Your Columbus DUI arraignment will be at the Franklin County Municipal Court Arraignment Courtroom 4C. It is located at 375 S. High Street, Columbus, Ohio 43215 on the fourth floor. The Municipal Court Building is north of the German Village district between Mound St. and Fulton. Make sure to arrive early as parking is always an issue. Typically, arraignments take about 1 ½ – 2 hours. Franklin County Municipal Court is the fourth busiest courthouse in the country!

The first order of business will be to get you fingerprinted. Franklin County is one of the only counties in Ohio that fingerprints ALL of defendants charged in OVI cases. The fingerprint stand is right outside of courtroom 4C and open at 9:00 am. However, there is a form that is in the courts file that must be presented prior to obtaining fingerprints. You WILL NOT be fingerprinted until your attorney secures the needed form and hands it to fingerprint personnel.

Nearly all of our Columbus DUI clients will be under a driver’s license suspension. Therefore, we highly recommend you make arrangements with someone else to transport you to the courthouse on the day of your arraignment. Keep in mind, that even if you are granted limited driving privileges, there may be a “hard” suspension that must be served before the driving privileges are valid. Thus, DO NOT drive yourself to the courthouse unless advised to do so by your attorney.

Please dress appropriately for your court appearance. While your attire will not make or break your case, it is beneficial to make a good first impression to the court. Items such as jeans, shorts, sweatshirts, cut-offs, hats and gym shoes are not considered appropriate courtroom attire. Just think “business casual”.

You will also want to bring proof of valid insurance, for the vehicle involved, and your driver’s license (if it is still in your possession) to your court date. Once you arrived at the 375 High Street Courthouse Building, proceed through security. Do not bring any excessive items that may set off the metal detector. Take the elevator up to the fourth floor and wait outside of courtroom 4C. If you get lost or confused, ask any court officer where courtroom 4C is located, and they will be happy to point you in the right direction.

Courtroom 4C is an extremely busy courtroom. Due to the large amount of cases that are processed every day, things may move very slowly. Therefore, you should be prepared for a long waiting period before your case is called. However, in most circumstances, we can obtain your case early fro the clerk and arrange an “early call” which will allow you to spend less time in court. By doing this, you may be able to schedule a half-day of work.

Once your case is called, you may enter a variety of pleas. Those include: guilty, not guilty or no contest. Keep in mind that a guilty plea is a complete admission of guilt. A no contest plea is that you are NOT disputing the facts read into the record by the prosecutor and you will most likely be found guilty. A no contest plea is not an opportunity for you to dispute the facts or offer up any evidence on your behalf. If you wish to do that, your must plea not guilty and set the case for trial. A plea of not guilty is that you dent the charges and all elements of the offense.

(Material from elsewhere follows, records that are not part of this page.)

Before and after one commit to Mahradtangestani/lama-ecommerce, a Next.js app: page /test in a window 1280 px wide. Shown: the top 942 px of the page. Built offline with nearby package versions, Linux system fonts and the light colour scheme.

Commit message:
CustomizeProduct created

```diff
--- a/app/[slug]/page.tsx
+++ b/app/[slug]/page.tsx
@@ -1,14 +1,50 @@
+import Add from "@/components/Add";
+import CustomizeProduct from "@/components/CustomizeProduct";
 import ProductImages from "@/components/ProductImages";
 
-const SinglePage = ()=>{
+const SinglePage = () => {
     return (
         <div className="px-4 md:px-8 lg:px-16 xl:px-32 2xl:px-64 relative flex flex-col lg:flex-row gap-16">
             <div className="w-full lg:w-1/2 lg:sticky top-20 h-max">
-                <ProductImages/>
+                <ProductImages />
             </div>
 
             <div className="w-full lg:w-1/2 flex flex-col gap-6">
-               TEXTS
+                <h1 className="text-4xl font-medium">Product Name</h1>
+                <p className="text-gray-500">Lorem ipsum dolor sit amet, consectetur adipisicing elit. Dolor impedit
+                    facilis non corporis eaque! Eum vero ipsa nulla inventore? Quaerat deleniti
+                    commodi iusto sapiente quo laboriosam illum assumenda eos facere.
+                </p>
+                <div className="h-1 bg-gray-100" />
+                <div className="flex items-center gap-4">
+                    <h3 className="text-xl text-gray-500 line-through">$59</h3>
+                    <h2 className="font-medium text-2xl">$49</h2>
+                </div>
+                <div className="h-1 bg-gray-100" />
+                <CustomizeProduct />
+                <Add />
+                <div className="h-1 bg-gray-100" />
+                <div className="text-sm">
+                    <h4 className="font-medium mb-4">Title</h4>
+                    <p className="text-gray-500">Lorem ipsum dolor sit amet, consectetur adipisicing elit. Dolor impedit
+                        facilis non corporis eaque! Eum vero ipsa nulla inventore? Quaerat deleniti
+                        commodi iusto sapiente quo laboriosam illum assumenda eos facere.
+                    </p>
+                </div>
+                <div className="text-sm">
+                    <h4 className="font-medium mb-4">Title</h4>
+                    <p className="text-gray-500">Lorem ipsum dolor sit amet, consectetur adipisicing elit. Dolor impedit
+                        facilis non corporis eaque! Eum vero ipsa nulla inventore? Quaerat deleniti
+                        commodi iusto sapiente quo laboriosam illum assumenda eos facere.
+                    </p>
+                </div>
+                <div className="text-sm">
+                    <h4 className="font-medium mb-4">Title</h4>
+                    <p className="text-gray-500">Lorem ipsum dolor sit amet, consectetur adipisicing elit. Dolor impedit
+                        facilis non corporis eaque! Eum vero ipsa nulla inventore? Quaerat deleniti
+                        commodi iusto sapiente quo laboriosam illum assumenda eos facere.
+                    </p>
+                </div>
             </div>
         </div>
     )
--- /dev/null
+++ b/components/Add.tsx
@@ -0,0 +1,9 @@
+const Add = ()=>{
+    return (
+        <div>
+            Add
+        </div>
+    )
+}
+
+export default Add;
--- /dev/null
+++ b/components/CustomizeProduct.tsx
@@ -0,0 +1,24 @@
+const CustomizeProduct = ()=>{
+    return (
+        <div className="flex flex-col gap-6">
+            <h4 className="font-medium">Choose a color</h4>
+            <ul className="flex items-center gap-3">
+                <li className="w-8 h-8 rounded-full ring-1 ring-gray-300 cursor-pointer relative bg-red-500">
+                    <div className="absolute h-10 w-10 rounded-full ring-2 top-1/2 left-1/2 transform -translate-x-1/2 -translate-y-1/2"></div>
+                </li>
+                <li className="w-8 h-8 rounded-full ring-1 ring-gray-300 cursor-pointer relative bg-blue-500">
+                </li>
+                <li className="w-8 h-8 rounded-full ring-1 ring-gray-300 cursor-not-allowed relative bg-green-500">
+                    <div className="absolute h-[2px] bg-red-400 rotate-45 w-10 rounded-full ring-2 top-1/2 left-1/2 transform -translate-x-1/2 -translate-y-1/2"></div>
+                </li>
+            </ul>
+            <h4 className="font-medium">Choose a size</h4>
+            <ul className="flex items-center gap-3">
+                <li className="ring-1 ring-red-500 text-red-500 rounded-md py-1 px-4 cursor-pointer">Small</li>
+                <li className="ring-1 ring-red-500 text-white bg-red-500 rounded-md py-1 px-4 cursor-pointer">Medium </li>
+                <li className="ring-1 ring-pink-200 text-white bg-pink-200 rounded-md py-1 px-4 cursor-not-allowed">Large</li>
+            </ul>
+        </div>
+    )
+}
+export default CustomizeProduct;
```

Most of our clients plea not guilty. We then appeal the Administrative License Suspension (“ALS”) with the court. We present oral arguments on why the officer did not have reasonable grounds to place the client under an initial suspension. The court listens to the argument, gives the prosecution the opportunity to respond and then rules on the motion. If granted, the ALS may either be terminated or stayed. If terminated, you will no longer be under a suspension and can go obtain a valid driver’s license immediately provided that court hasn’t placed a judicial safety suspension on you.

If the ALS is stayed, the ALS is not terminated but “put on the shelf” pending outcome of a hearing. This would allow you to go to the BMV and obtain a valid driver’s license allowing you to drive unrestricted while the case is pending.

If the appeal is denied and limited privileges are granted, a you are allowed to drive for the specific purposes outlined on the document. Under no circumstances should you deviate from the parameters set forth in the entry granting your privileges. Further, you must take the most direct route between any addresses listed on the limited driving privileges paper.

Your case is then sent to the assignment office and placed in line to be permanently assigned to a judge. It is unlikely that the judge in the arraignment room will be the assigned judge. It typically takes about two days for the assignment office to set your case for a pre-trial conference. The pre-trial conference is most often scheduled about 4-6 weeks after the arraignment date. This is normal and you should keep in mind that things move very slowly initially in an OVI case.